On September 21, 2023, the U.S. Environmental Protection Agency (EPA) published a notice of a proposed rule, “Review of Final Rule Reclassification of Major Sources as Area Sources Under Section 112.” The proposal adds requirements for regulated sources of hazardous air pollutants (HAPs) to reclassify from major source status to area source status under the National Emission Standards for Hazardous Air Pollutants (NESHAPs) program. Stakeholders who qualified under the revised policy adopted by the Trump administration should particularly take note of this further change by the Biden administration’s EPA. Comments are due by November 13, 2023.
Regulated entities in designated communities — compiled and termed the “Consistently Nominated AB 617 Communities list” — will want to pay close attention to updates from the California Air Resources Board (CARB) on its Community Protection Program Blueprint 2.0. Currently, communities in the Bay Area, Imperial, San Joaquin Valley, Sacramento Metropolitan, and South Coast air districts are on the list. As part of a mandate to reduce toxic air contaminant and criteria pollutant emissions in communities that have a high cumulative exposure burden, CARB is updating the Program Blueprint 2.0 as required under Assembly Bill 617, adopted by the California Legislature July 26, 2017. CARB’s present revisions may result in increased investigation and enforcement of regulated entities in these communities.
On June 13, 2023, the Biden administration released the 2023 Spring Unified Agenda of Regulatory and Deregulatory Actions (Agenda). The Agenda lists federal agencies’ planned “short-term” regulatory actions to be taken over the next 12 months and “long-term” actions under development. The dates listed in the Agenda are based on publication dates in the Federal Register.
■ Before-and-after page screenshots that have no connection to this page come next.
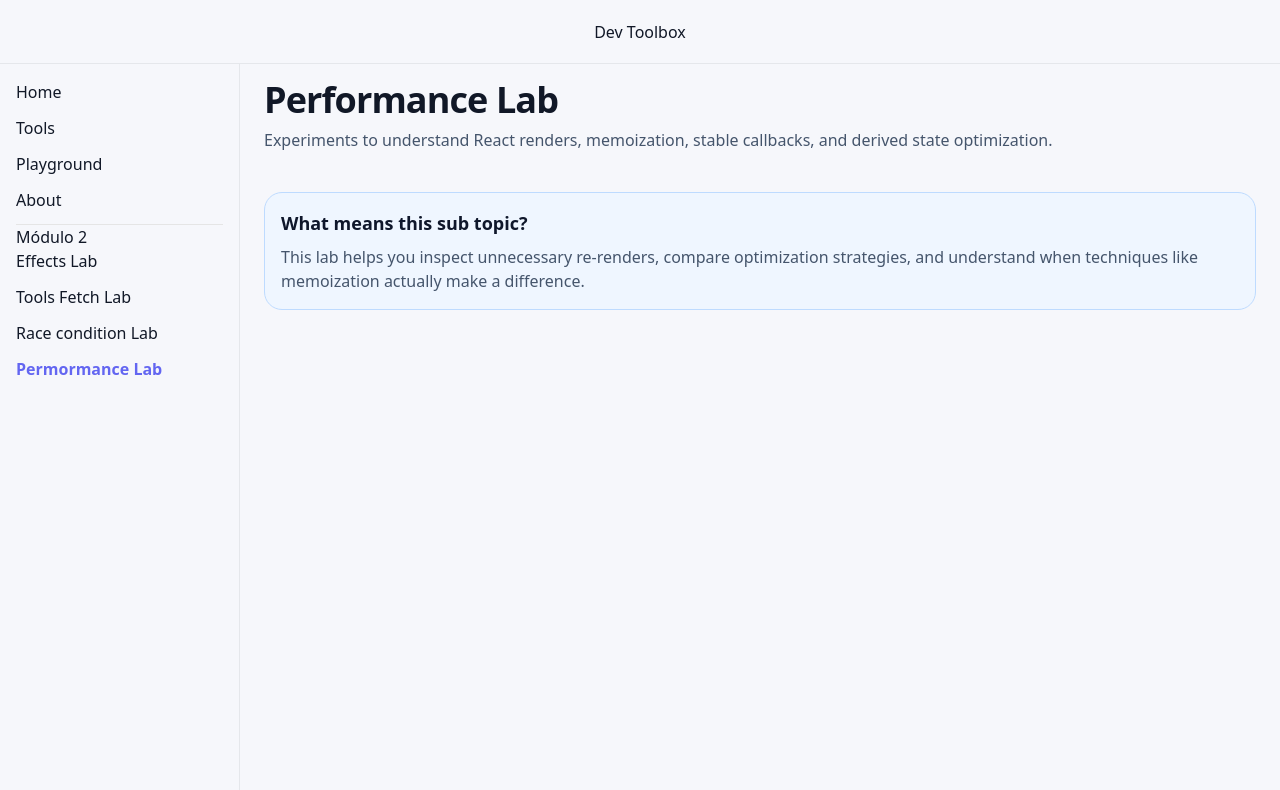
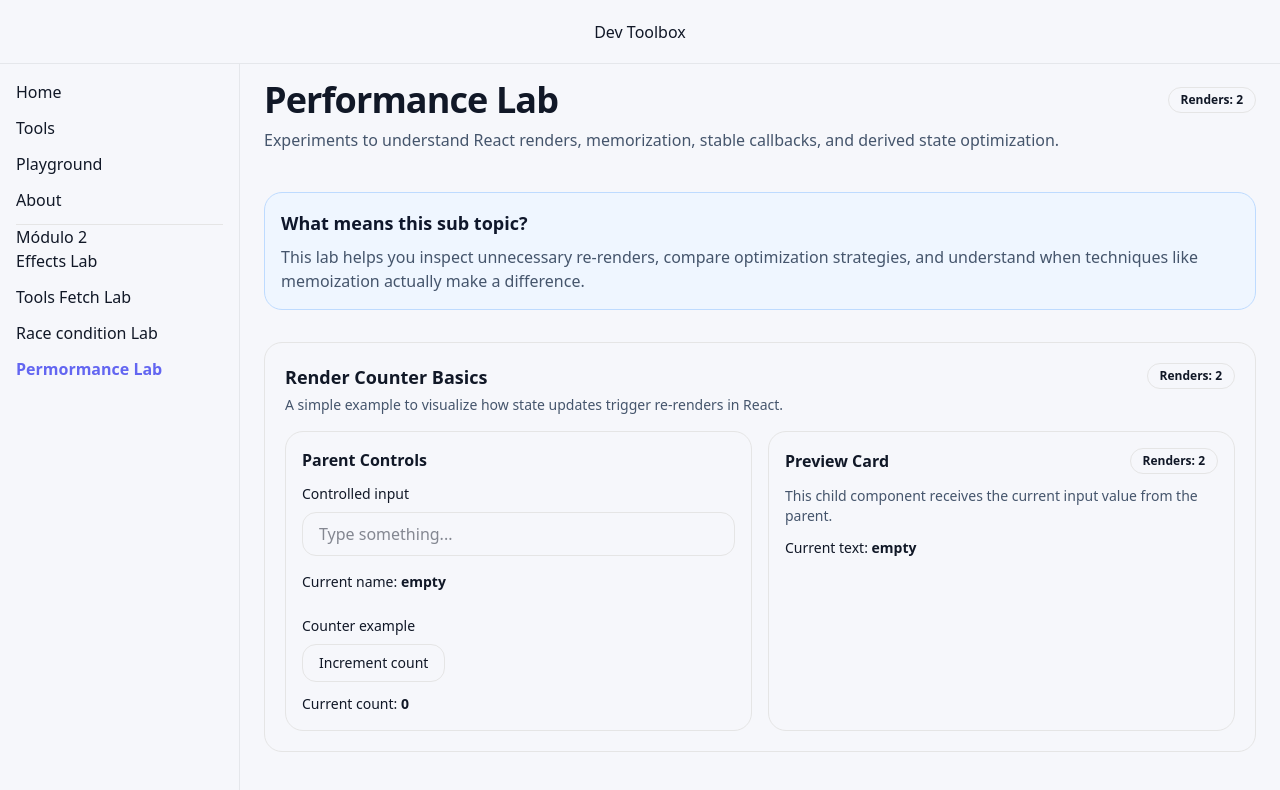
Before and after one commit to alejandrolozano13/react-learning-lab, a React (Vite) app: page /permorfance/performance-lab in a window 1280 px wide. Shown: the top 790 px of the page. Built offline with nearby package versions, Linux system fonts and the light colour scheme.

Commit message:
adicionamos components filhos para o performance lab para treinar renders entre pai e filho e react memo

```diff
--- /dev/null
+++ b/src/modules/performance/components/PreviewCard.tsx
@@ -0,0 +1,28 @@
+import { RenderBadge } from "./RenderBadge";
+import { useRenderCount } from "../hooks/useRenderCount";
+import { memo } from "react";
+
+type PreviewCardProps = {
+  text: string;
+};
+
+export const PreviewCard = memo(({ text }: PreviewCardProps) => {
+  const renderCount = useRenderCount();
+
+  return (
+    <div className="rounded-2xl border p-4">
+      <div className="mb-3 flex items-center justify-between">
+        <h3 className="text-base font-semibold">Preview Card</h3>
+        <RenderBadge count={renderCount} />
+      </div>
+
+      <p className="text-sm text-slate-600">
+        This child component receives the current input value from the parent.
+      </p>
+
+      <p className="mt-3 text-sm">
+        Current text: <strong>{text || "empty"}</strong>
+      </p>
+    </div>
+  );
+});
--- /dev/null
+++ b/src/modules/performance/components/RenderBadge.tsx
@@ -0,0 +1,11 @@
+type RenderBadgeProps = {
+  count: number;
+};
+
+export function RenderBadge({ count }: RenderBadgeProps) {
+  return (
+    <span className="inline-flex rounded-full border px-3 py-1 text-xs font-semibold">
+      Renders: {count}
+    </span>
+  );
+}
--- /dev/null
+++ b/src/modules/performance/components/RenderCounterBasicsSection.tsx
@@ -0,0 +1,68 @@
+import { useState } from "react";
+import { RenderBadge } from "./RenderBadge";
+import { useRenderCount } from "../hooks/useRenderCount";
+import { PreviewCard } from "./PreviewCard";
+
+export function RenderCounterBasicsSection() {
+  const [name, setName] = useState("");
+  const [count, setCount] = useState(0);
+
+  const renderCount = useRenderCount();
+
+  return (
+    <section className="mt-8 rounded-2xl border p-5">
+      <div className="mb-4 flex items-start justify-between gap-4">
+        <div>
+          <h2 className="text-lg font-semibold">Render Counter Basics</h2>
+          <p className="mt-1 text-sm text-slate-600">
+            A simple example to visualize how state updates trigger re-renders
+            in React.
+          </p>
+        </div>
+
+        <RenderBadge count={renderCount} />
+      </div>
+
+      <div className="grid gap-4 lg:grid-cols-2">
+        <div className="rounded-2xl border p-4">
+          <h3 className="mb-3 text-base font-semibold">Parent Controls</h3>
+
+          <label htmlFor="name-input" className="mb-2 block text-sm font-medium">
+            Controlled input
+          </label>
+
+          <input
+            id="name-input"
+            type="text"
+            value={name}
+            onChange={(event) => setName(event.target.value)}
+            placeholder="Type something..."
+            className="h-11 w-full rounded-xl border px-4 outline-none"
+          />
+
+          <p className="mt-4 text-sm">
+            Current name: <strong>{name || "empty"}</strong>
+          </p>
+
+          <div className="mt-6">
+            <h4 className="mb-2 text-sm font-medium">Counter example</h4>
+
+            <button
+              type="button"
+              onClick={() => setCount((current) => current + 1)}
+              className="rounded-xl border px-4 py-2 text-sm font-medium"
+            >
+              Increment count
+            </button>
+
+            <p className="mt-3 text-sm">
+              Current count: <strong>{count}</strong>
+            </p>
+          </div>
+        </div>
+
+        <PreviewCard text={name} />
+      </div>
+    </section>
+  );
+}
--- /dev/null
+++ b/src/modules/performance/hooks/useRenderCount.ts
@@ -0,0 +1,8 @@
+import { useRef } from "react";
+
+export function useRenderCount() {
+    const renderCountRef = useRef(0);
+    renderCountRef.current += 1;
+
+    return renderCountRef.current
+}
--- a/src/modules/performance/pages/PerformanceLabPage.tsx
+++ b/src/modules/performance/pages/PerformanceLabPage.tsx
@@ -1,13 +1,23 @@
+import { RenderBadge } from "../components/RenderBadge";
+import { RenderCounterBasicsSection } from "../components/RenderCounterBasicsSection";
+import { useRenderCount } from "../hooks/useRenderCount";
+
 export const PerformanceLabPage = () => {
+  const count = useRenderCount();
+
   return (
     <section className="py-4 px-6">
       <header>
-        <h1 className="text-4xl font-bold tracking-tight sm:text-4xl">
-          Performance Lab
-        </h1>
+        <div className="flex items-center justify-between">
+          <h1 className="text-4xl font-bold tracking-tight sm:text-4xl">
+            Performance Lab
+          </h1>
+
+          <RenderBadge count={count} />
+        </div>
 
         <p className="text-sm text-slate-600 sm:text-base mt-2">
-          Experiments to understand React renders, memoization, stable
+          Experiments to understand React renders, memorization, stable
           callbacks, and derived state optimization.
         </p>
       </header>
@@ -17,7 +27,7 @@ export const PerformanceLabPage = () => {
         className="rounded-2xl border border-blue-200 bg-blue-50 p-4 mt-10"
       >
         <h2
-          id="performace-lab-overview"
+          id="performance-lab-overview"
           className="text-lg font-semibold text-slate-900"
         >
           What means this sub topic?
@@ -29,6 +39,8 @@ export const PerformanceLabPage = () => {
           memoization actually make a difference.
         </p>
       </section>
+
+      <RenderCounterBasicsSection />
     </section>
   );
 };
```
Stakeholders should take note, as the Agenda provides a window into the administration’s priorities and strategies:
The U.S. Environmental Protection Agency (EPA) issued, on May 5, 2023, a request for information seeking input on the availability of zero-emission technologies in the heavy-duty vehicle and port sectors toward establishing funding programs under the Inflation Reduction Act (IRA). EPA requests comment from manufacturers, distributors, installers, fleet operators, and port operators about their products and experience with zero-emission technologies.
On October 13, 2022, the U.S. Environmental Protection Agency (EPA) released a proposed rule changing the treatment of fugitive emissions in determining whether a modification is major under the New Source Review (NSR) provisions of the Clean Air Act. The proposed rule — which modifies NSR regulations that have been stayed since 2009 — would require all major sources to consider fugitive emissions when determining whether a proposed change would constitute a major modification. Regulated entities considering changes to their existing facilities should monitor the progress of this rule and consider commenting.
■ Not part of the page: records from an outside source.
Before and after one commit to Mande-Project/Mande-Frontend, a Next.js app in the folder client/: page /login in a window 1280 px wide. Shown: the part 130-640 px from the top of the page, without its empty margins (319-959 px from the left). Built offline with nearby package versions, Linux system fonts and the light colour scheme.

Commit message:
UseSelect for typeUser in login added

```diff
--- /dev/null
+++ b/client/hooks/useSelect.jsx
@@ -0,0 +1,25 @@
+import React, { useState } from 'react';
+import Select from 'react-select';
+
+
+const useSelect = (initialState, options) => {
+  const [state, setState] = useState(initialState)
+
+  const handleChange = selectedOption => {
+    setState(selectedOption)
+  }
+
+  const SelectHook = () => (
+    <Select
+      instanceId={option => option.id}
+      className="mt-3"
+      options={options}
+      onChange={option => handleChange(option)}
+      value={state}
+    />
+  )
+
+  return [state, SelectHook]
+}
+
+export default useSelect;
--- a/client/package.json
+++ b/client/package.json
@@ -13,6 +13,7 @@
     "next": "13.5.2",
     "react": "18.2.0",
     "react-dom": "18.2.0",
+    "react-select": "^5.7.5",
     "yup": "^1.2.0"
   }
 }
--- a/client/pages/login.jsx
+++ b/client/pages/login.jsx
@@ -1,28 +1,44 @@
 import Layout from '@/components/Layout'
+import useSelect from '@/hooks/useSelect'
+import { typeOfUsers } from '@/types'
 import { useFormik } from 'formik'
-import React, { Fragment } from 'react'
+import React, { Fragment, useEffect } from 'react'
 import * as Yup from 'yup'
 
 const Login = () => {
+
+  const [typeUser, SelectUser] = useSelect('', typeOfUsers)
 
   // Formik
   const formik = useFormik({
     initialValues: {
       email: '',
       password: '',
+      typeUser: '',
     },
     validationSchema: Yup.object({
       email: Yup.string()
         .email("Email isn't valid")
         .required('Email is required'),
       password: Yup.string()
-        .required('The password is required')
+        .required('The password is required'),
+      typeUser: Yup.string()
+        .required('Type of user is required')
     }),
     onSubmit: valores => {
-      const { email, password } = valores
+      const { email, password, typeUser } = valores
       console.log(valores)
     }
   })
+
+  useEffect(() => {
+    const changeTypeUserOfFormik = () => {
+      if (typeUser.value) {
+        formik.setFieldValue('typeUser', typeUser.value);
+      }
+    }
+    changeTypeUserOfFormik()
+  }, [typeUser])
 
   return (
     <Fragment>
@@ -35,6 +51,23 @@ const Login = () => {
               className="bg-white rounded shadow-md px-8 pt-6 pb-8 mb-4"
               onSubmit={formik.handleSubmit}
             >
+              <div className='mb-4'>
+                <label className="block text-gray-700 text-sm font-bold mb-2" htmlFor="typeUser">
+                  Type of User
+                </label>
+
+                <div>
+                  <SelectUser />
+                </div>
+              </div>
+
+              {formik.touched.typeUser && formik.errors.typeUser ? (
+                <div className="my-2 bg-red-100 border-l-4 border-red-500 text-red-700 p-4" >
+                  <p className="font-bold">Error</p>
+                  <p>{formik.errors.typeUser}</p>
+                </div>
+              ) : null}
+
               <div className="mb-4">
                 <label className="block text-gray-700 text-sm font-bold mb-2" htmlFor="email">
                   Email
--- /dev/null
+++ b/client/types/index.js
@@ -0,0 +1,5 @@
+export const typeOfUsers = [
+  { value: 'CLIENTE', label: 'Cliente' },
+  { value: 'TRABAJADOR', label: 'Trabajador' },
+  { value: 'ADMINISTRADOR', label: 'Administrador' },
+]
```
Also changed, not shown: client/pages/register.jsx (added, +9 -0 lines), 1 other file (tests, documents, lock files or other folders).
On April 6, 2022, the U.S. Environmental Protection Agency (EPA) is scheduled to publish its proposed Federal Implementation Plan Addressing Ozone Transport for the 2015 Ozone National Ambient Air Quality Standards (NAAQS), otherwise known as the latest iteration of EPA’s Cross-State Air Pollution Rule or “Good Neighbor” Plan. The proposal would subject 26 upwind states to the “good neighbor” or “interstate transport” provision of the Clean Air Act because EPA is proposing to find that nitrogen oxide (NOx) emissions, which are a precursor to ozone formation, from the upwind states significantly contribute to downwind states’ attaining and maintaining the 2015 ozone NAAQS.
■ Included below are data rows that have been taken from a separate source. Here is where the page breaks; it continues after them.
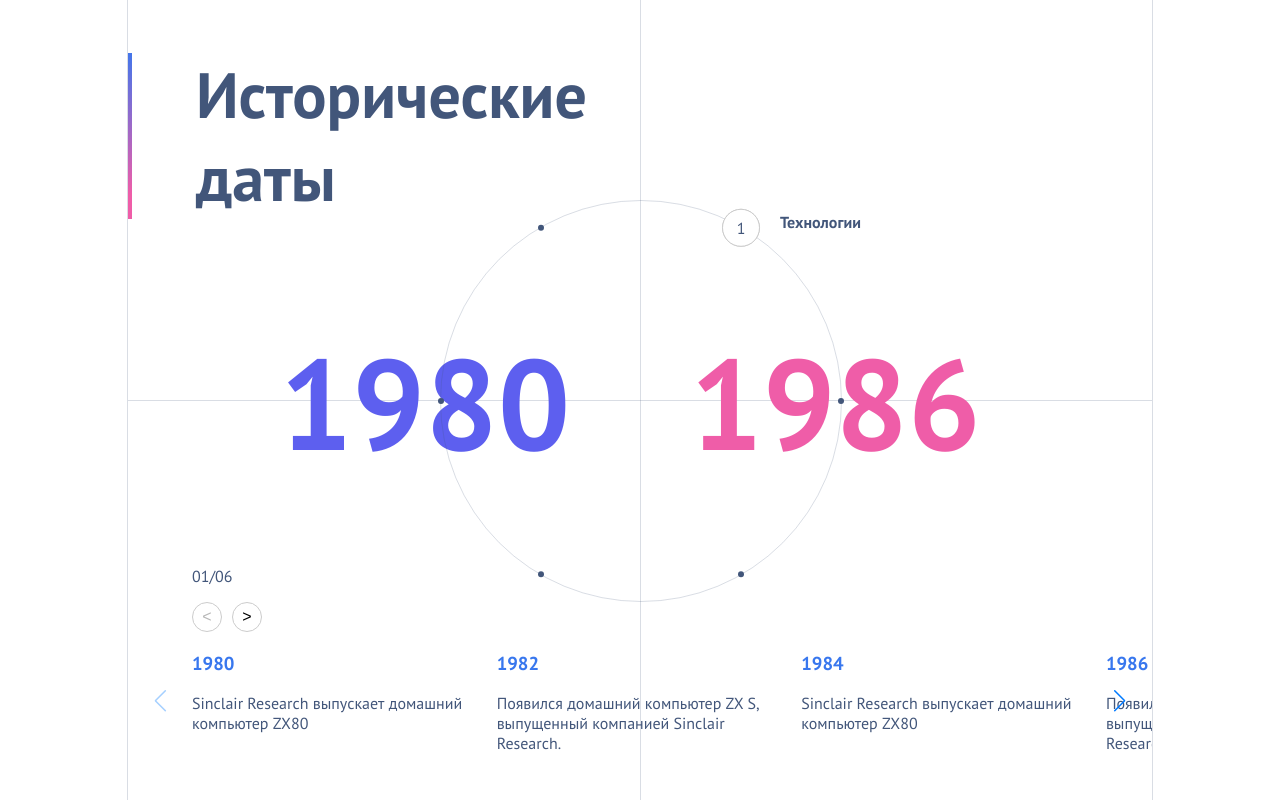
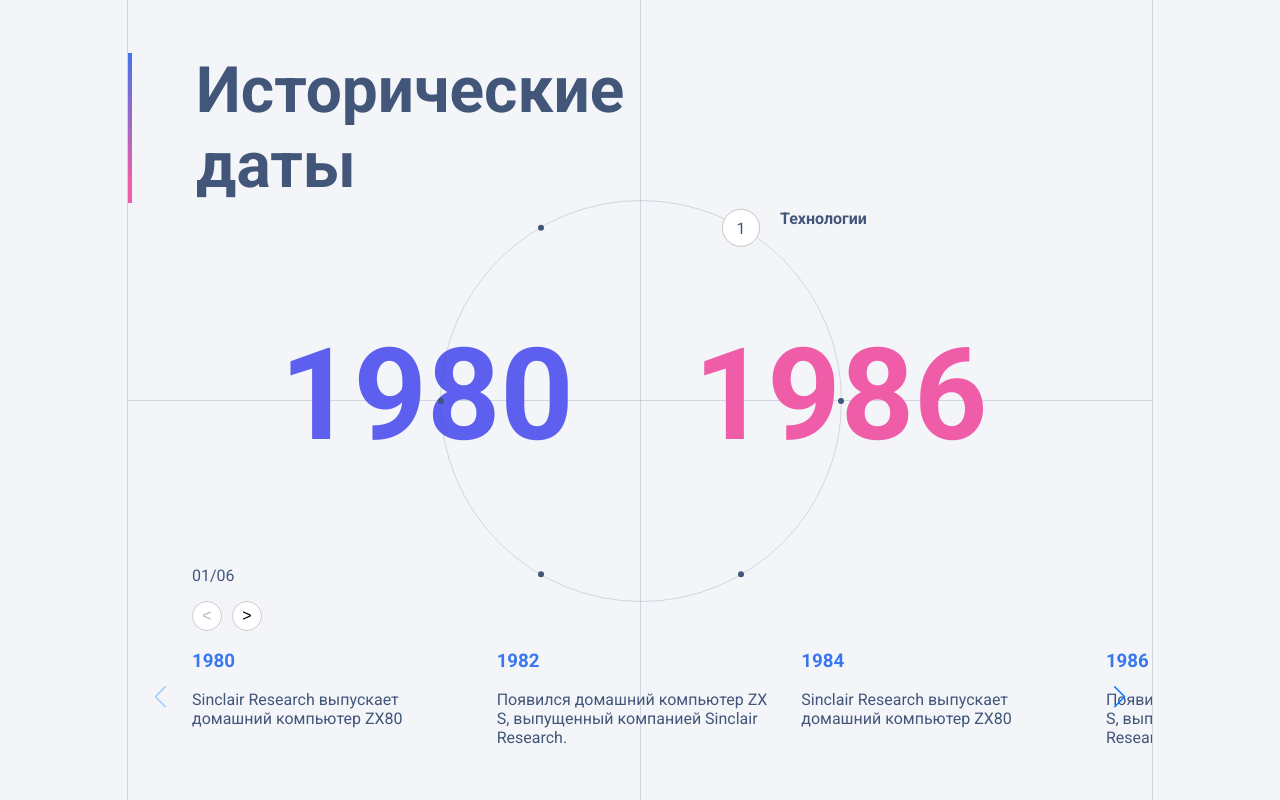
Before and after one commit to NoWizarrd/History_dates, a React (Create React App) app: page / in a window 1280 px wide. Built offline with nearby package versions, Linux system fonts and the light colour scheme.

Commit message:
fix dotTitle position

```diff
--- a/src/components/HistoricalDates/HistoricalDates.module.scss
+++ b/src/components/HistoricalDates/HistoricalDates.module.scss
@@ -2,7 +2,7 @@
     display: flex;
     position: relative;
     color: #42567A;
-    font-family: "PT Sans", serif;
+    font-family: "Roboto", serif;
     flex-direction: column;
     min-height: 100vh;
     max-width: 80vw;
@@ -107,7 +107,7 @@
   }
 
   .dotWrapper{
-    position: absolute;
+    position: relative;
   }
 
   .dotTitle {
@@ -115,10 +115,8 @@
     white-space: nowrap;
     font-size: 1rem;
     color: #42567A;
-    left: 85%;
-    top: 3%;
-    // left: 72px;
-    // opacity: 0;
+    pointer-events: none;
+    transform: none;
   }
 
   // .visibleDotTitle{
--- a/src/components/HistoricalDates/HistoricalDates.tsx
+++ b/src/components/HistoricalDates/HistoricalDates.tsx
@@ -6,7 +6,6 @@ import styles from './HistoricalDates.module.scss';
 import { timePeriods } from '../../data/timePeriods';
 import 'swiper/scss/navigation';
 import SwiperComponent from '../Swiper/Swiper';
-import React from 'react';
 
 gsap.registerPlugin(useGSAP);
 
@@ -19,6 +18,7 @@ export default function HistoricalDates() {
   const hiddenDotRefs = useRef<(HTMLDivElement | null)[]>([]);
   const dotTitleRef = useRef<HTMLDivElement>(null);
   hiddenDotRefs.current = Array.from({ length: timePeriods.length }, () => null);
+  const radius = 200;
 
   useGSAP(() => {
 
@@ -76,7 +76,29 @@ export default function HistoricalDates() {
       delay: 1,
       ease: 'power1',
     });
+    // if (dotTitleRef.current) {
+    //   const activeAngle = (angle * activeIndex - angle) % 360;
+    //   const x = radius * Math.cos((activeAngle * Math.PI) / 180);
+    //   const y = radius * Math.sin((activeAngle * Math.PI) / 180);
 
+    //   gsap.to(dotTitleRef.current, {
+    //     x: x + 360 / timePeriods.length,
+    //     y: y ,
+    //     duration: 0.5,
+    //     ease: 'power2.out',
+    //   });
+    // }
+
+  if (activeIndex === 0 && dotTitleRef.current) {
+    const firstAngle = (angle * (0 - 1)) % 360;
+    const x = radius * Math.cos((firstAngle * Math.PI) / 180);
+    const y = radius * Math.sin((firstAngle * Math.PI) / 180);
+
+    gsap.set(dotTitleRef.current, {
+      x: x + 360 / timePeriods.length + 180,
+      y: y - 220,
+    });
+  }
 
   }, [activeIndex]);
 
@@ -104,7 +126,6 @@ export default function HistoricalDates() {
       <div ref={circleRef} className={styles.circle}>
         {timePeriods.map((period, index) => {
           const angle = (360 / timePeriods.length) * (index - 1);
-          const radius = 200;
           const x = radius * Math.cos((angle * Math.PI) / 180);
           const y = radius * Math.sin((angle * Math.PI) / 180);
 
--- a/src/index.css
+++ b/src/index.css
@@ -2,4 +2,5 @@ body {
   margin: 0;
   padding: 0;
   box-sizing: border-box;
+  background: #f4f5f9;
 }
```
Lines whose indentation alone changed are shown as unchanged.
Last week, the U.S. Environmental Protection Agency (EPA) took two actions related to mobile source emissions under the Clean Air Act that represent the agency’s continued focus on transportation, climate change, and environmental justice.
On March 7, 2022, EPA announced newly proposed emission standards for heavy-duty vehicles and engines, which would apply starting in model year 2027. The proposed standards would reduce allowed emissions of nitrogen oxides from heavy-duty gasoline and diesel engines and set more stringent greenhouse gas standards for certain commercial vehicle categories. Beyond numerical reductions in emissions, the rule also indicates EPA’s broader shift in focus to environmental justice. (more…)